> **What you have to do**
The exercise asks for every line of the data to be reproduced exactly.

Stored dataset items
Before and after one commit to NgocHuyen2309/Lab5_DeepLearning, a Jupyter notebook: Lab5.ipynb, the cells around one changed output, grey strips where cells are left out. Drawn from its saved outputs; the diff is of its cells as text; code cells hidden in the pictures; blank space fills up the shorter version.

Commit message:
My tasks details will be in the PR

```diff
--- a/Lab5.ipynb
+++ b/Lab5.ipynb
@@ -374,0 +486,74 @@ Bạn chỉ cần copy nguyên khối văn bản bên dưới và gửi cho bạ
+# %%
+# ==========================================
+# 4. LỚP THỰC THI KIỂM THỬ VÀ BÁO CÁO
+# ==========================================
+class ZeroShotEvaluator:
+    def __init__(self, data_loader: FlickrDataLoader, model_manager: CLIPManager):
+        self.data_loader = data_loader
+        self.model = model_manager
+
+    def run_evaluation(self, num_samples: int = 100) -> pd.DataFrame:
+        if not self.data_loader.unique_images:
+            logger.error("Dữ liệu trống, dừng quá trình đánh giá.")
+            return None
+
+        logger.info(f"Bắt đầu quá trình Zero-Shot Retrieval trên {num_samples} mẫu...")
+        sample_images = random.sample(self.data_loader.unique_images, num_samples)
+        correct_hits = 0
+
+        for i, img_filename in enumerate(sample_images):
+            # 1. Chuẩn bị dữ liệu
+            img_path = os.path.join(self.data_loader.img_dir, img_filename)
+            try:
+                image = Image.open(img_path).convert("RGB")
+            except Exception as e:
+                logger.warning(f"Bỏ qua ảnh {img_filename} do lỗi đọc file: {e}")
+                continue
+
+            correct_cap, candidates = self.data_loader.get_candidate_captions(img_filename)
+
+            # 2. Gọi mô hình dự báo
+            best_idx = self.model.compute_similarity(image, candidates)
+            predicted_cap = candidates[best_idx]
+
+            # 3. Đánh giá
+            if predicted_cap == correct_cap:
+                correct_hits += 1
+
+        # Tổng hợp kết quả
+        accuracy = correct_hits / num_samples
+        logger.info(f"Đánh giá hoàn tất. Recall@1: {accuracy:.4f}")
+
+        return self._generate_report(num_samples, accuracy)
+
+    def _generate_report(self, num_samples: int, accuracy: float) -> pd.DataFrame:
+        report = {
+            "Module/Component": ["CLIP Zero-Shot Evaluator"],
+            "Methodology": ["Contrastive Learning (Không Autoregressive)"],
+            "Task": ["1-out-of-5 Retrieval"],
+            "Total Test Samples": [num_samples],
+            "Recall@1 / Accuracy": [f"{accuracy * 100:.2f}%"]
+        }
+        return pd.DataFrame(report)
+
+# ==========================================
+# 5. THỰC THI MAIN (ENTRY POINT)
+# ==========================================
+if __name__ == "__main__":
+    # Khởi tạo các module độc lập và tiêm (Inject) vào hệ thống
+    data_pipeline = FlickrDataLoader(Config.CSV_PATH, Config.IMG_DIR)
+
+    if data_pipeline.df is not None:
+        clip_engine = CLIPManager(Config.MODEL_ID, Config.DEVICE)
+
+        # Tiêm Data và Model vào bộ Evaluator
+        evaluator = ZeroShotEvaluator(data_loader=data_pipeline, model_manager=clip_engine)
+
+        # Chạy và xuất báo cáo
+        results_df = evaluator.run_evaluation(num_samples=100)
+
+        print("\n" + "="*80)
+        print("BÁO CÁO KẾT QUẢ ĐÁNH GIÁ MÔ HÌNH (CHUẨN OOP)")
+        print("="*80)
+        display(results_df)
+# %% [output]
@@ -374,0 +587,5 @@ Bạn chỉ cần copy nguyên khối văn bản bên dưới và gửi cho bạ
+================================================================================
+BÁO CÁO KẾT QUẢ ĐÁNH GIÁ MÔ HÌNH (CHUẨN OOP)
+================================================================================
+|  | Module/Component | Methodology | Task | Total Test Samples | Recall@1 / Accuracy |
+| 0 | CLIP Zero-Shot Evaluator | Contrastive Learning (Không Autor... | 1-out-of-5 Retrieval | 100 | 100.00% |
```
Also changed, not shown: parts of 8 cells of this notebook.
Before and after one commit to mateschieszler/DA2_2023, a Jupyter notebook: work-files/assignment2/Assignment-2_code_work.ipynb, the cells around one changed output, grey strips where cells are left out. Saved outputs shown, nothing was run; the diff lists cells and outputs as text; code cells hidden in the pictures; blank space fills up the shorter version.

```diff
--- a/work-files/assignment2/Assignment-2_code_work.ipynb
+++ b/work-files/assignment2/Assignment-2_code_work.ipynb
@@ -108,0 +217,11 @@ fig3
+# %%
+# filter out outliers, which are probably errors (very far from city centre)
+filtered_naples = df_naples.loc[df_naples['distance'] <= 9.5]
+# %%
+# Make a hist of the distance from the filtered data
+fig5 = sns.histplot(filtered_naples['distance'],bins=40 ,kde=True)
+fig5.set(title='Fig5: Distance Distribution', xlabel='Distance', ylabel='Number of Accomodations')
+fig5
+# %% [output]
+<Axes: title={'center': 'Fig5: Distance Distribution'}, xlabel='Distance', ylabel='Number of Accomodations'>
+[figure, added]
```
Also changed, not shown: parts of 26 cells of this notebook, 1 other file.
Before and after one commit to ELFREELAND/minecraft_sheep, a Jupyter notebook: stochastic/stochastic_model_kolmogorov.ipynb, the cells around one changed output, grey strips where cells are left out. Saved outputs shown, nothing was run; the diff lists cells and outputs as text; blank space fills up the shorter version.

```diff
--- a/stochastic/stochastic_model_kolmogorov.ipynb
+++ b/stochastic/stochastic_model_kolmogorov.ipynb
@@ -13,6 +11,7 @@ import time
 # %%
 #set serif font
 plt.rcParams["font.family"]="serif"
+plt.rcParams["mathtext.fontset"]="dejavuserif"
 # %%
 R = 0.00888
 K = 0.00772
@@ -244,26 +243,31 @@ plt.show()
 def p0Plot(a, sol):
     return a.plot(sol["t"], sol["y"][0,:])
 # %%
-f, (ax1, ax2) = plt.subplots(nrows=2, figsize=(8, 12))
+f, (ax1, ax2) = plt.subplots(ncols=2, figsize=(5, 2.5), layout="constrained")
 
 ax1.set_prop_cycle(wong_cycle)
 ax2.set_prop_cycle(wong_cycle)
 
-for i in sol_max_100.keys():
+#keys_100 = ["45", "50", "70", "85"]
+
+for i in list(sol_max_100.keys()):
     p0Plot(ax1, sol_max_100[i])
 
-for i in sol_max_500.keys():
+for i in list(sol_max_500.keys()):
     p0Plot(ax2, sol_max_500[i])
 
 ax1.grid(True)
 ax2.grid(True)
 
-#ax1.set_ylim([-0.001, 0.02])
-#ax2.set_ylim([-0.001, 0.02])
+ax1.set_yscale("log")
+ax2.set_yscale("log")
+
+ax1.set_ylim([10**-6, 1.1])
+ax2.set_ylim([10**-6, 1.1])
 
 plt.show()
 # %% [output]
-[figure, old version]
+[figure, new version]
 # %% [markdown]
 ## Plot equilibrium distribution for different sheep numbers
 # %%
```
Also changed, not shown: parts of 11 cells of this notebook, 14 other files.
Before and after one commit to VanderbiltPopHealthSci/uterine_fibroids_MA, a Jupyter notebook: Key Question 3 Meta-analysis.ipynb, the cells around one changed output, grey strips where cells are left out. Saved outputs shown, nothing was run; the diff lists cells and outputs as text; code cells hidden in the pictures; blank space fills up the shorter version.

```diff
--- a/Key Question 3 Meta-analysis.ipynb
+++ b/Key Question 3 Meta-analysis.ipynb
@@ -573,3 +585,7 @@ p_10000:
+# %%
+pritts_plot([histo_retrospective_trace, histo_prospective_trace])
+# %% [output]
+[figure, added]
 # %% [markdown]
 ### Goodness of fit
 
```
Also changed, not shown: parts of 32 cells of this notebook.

> **Task response**
Before and after one commit to NgocHuyen2309/Lab5_DeepLearning, a Jupyter notebook: Lab5.ipynb, the cells around one changed output, grey strips where cells are left out. Drawn from its saved outputs; the diff is of its cells as text; code cells hidden in the pictures; blank space fills up the shorter version.

Commit message:
My tasks details will be in the PR

```diff
--- a/Lab5.ipynb
+++ b/Lab5.ipynb
@@ -374,0 +486,74 @@ Bạn chỉ cần copy nguyên khối văn bản bên dưới và gửi cho bạ
+# %%
+# ==========================================
+# 4. LỚP THỰC THI KIỂM THỬ VÀ BÁO CÁO
+# ==========================================
+class ZeroShotEvaluator:
+    def __init__(self, data_loader: FlickrDataLoader, model_manager: CLIPManager):
+        self.data_loader = data_loader
+        self.model = model_manager
+
+    def run_evaluation(self, num_samples: int = 100) -> pd.DataFrame:
+        if not self.data_loader.unique_images:
+            logger.error("Dữ liệu trống, dừng quá trình đánh giá.")
+            return None
+
+        logger.info(f"Bắt đầu quá trình Zero-Shot Retrieval trên {num_samples} mẫu...")
+        sample_images = random.sample(self.data_loader.unique_images, num_samples)
+        correct_hits = 0
+
+        for i, img_filename in enumerate(sample_images):
+            # 1. Chuẩn bị dữ liệu
+            img_path = os.path.join(self.data_loader.img_dir, img_filename)
+            try:
+                image = Image.open(img_path).convert("RGB")
+            except Exception as e:
+                logger.warning(f"Bỏ qua ảnh {img_filename} do lỗi đọc file: {e}")
+                continue
+
+            correct_cap, candidates = self.data_loader.get_candidate_captions(img_filename)
+
+            # 2. Gọi mô hình dự báo
+            best_idx = self.model.compute_similarity(image, candidates)
+            predicted_cap = candidates[best_idx]
+
+            # 3. Đánh giá
+            if predicted_cap == correct_cap:
+                correct_hits += 1
+
+        # Tổng hợp kết quả
+        accuracy = correct_hits / num_samples
+        logger.info(f"Đánh giá hoàn tất. Recall@1: {accuracy:.4f}")
+
+        return self._generate_report(num_samples, accuracy)
+
+    def _generate_report(self, num_samples: int, accuracy: float) -> pd.DataFrame:
+        report = {
+            "Module/Component": ["CLIP Zero-Shot Evaluator"],
+            "Methodology": ["Contrastive Learning (Không Autoregressive)"],
+            "Task": ["1-out-of-5 Retrieval"],
+            "Total Test Samples": [num_samples],
+            "Recall@1 / Accuracy": [f"{accuracy * 100:.2f}%"]
+        }
+        return pd.DataFrame(report)
+
+# ==========================================
+# 5. THỰC THI MAIN (ENTRY POINT)
+# ==========================================
+if __name__ == "__main__":
+    # Khởi tạo các module độc lập và tiêm (Inject) vào hệ thống
+    data_pipeline = FlickrDataLoader(Config.CSV_PATH, Config.IMG_DIR)
+
+    if data_pipeline.df is not None:
+        clip_engine = CLIPManager(Config.MODEL_ID, Config.DEVICE)
+
+        # Tiêm Data và Model vào bộ Evaluator
+        evaluator = ZeroShotEvaluator(data_loader=data_pipeline, model_manager=clip_engine)
+
+        # Chạy và xuất báo cáo
+        results_df = evaluator.run_evaluation(num_samples=100)
+
+        print("\n" + "="*80)
+        print("BÁO CÁO KẾT QUẢ ĐÁNH GIÁ MÔ HÌNH (CHUẨN OOP)")
+        print("="*80)
+        display(results_df)
+# %% [output]
@@ -374,0 +587,5 @@ Bạn chỉ cần copy nguyên khối văn bản bên dưới và gửi cho bạ
+================================================================================
+BÁO CÁO KẾT QUẢ ĐÁNH GIÁ MÔ HÌNH (CHUẨN OOP)
+================================================================================
+|  | Module/Component | Methodology | Task | Total Test Samples | Recall@1 / Accuracy |
+| 0 | CLIP Zero-Shot Evaluator | Contrastive Learning (Không Autor... | 1-out-of-5 Retrieval | 100 | 100.00% |
```
Also changed, not shown: parts of 8 cells of this notebook.
Before and after one commit to mateschieszler/DA2_2023, a Jupyter notebook: work-files/assignment2/Assignment-2_code_work.ipynb, the cells around one changed output, grey strips where cells are left out. Saved outputs shown, nothing was run; the diff lists cells and outputs as text; code cells hidden in the pictures; blank space fills up the shorter version.

```diff
--- a/work-files/assignment2/Assignment-2_code_work.ipynb
+++ b/work-files/assignment2/Assignment-2_code_work.ipynb
@@ -108,0 +217,11 @@ fig3
+# %%
+# filter out outliers, which are probably errors (very far from city centre)
+filtered_naples = df_naples.loc[df_naples['distance'] <= 9.5]
+# %%
+# Make a hist of the distance from the filtered data
+fig5 = sns.histplot(filtered_naples['distance'],bins=40 ,kde=True)
+fig5.set(title='Fig5: Distance Distribution', xlabel='Distance', ylabel='Number of Accomodations')
+fig5
+# %% [output]
+<Axes: title={'center': 'Fig5: Distance Distribution'}, xlabel='Distance', ylabel='Number of Accomodations'>
+[figure, added]
```
Also changed, not shown: parts of 26 cells of this notebook, 1 other file.
Before and after one commit to ELFREELAND/minecraft_sheep, a Jupyter notebook: stochastic/stochastic_model_kolmogorov.ipynb, the cells around one changed output, grey strips where cells are left out. Saved outputs shown, nothing was run; the diff lists cells and outputs as text; blank space fills up the shorter version.

```diff
--- a/stochastic/stochastic_model_kolmogorov.ipynb
+++ b/stochastic/stochastic_model_kolmogorov.ipynb
@@ -13,6 +11,7 @@ import time
 # %%
 #set serif font
 plt.rcParams["font.family"]="serif"
+plt.rcParams["mathtext.fontset"]="dejavuserif"
 # %%
 R = 0.00888
 K = 0.00772
@@ -244,26 +243,31 @@ plt.show()
 def p0Plot(a, sol):
     return a.plot(sol["t"], sol["y"][0,:])
 # %%
-f, (ax1, ax2) = plt.subplots(nrows=2, figsize=(8, 12))
+f, (ax1, ax2) = plt.subplots(ncols=2, figsize=(5, 2.5), layout="constrained")
 
 ax1.set_prop_cycle(wong_cycle)
 ax2.set_prop_cycle(wong_cycle)
 
-for i in sol_max_100.keys():
+#keys_100 = ["45", "50", "70", "85"]
+
+for i in list(sol_max_100.keys()):
     p0Plot(ax1, sol_max_100[i])
 
-for i in sol_max_500.keys():
+for i in list(sol_max_500.keys()):
     p0Plot(ax2, sol_max_500[i])
 
 ax1.grid(True)
 ax2.grid(True)
 
-#ax1.set_ylim([-0.001, 0.02])
-#ax2.set_ylim([-0.001, 0.02])
+ax1.set_yscale("log")
+ax2.set_yscale("log")
+
+ax1.set_ylim([10**-6, 1.1])
+ax2.set_ylim([10**-6, 1.1])
 
 plt.show()
 # %% [output]
-[figure, old version]
+[figure, new version]
 # %% [markdown]
 ## Plot equilibrium distribution for different sheep numbers
 # %%
```
Also changed, not shown: parts of 11 cells of this notebook, 14 other files.
Before and after one commit to VanderbiltPopHealthSci/uterine_fibroids_MA, a Jupyter notebook: Key Question 3 Meta-analysis.ipynb, the cells around one changed output, grey strips where cells are left out. Saved outputs shown, nothing was run; the diff lists cells and outputs as text; code cells hidden in the pictures; blank space fills up the shorter version.

```diff
--- a/Key Question 3 Meta-analysis.ipynb
+++ b/Key Question 3 Meta-analysis.ipynb
@@ -573,3 +585,7 @@ p_10000:
+# %%
+pritts_plot([histo_retrospective_trace, histo_prospective_trace])
+# %% [output]
+[figure, added]
 # %% [markdown]
 ### Goodness of fit
 
```
Also changed, not shown: parts of 32 cells of this notebook.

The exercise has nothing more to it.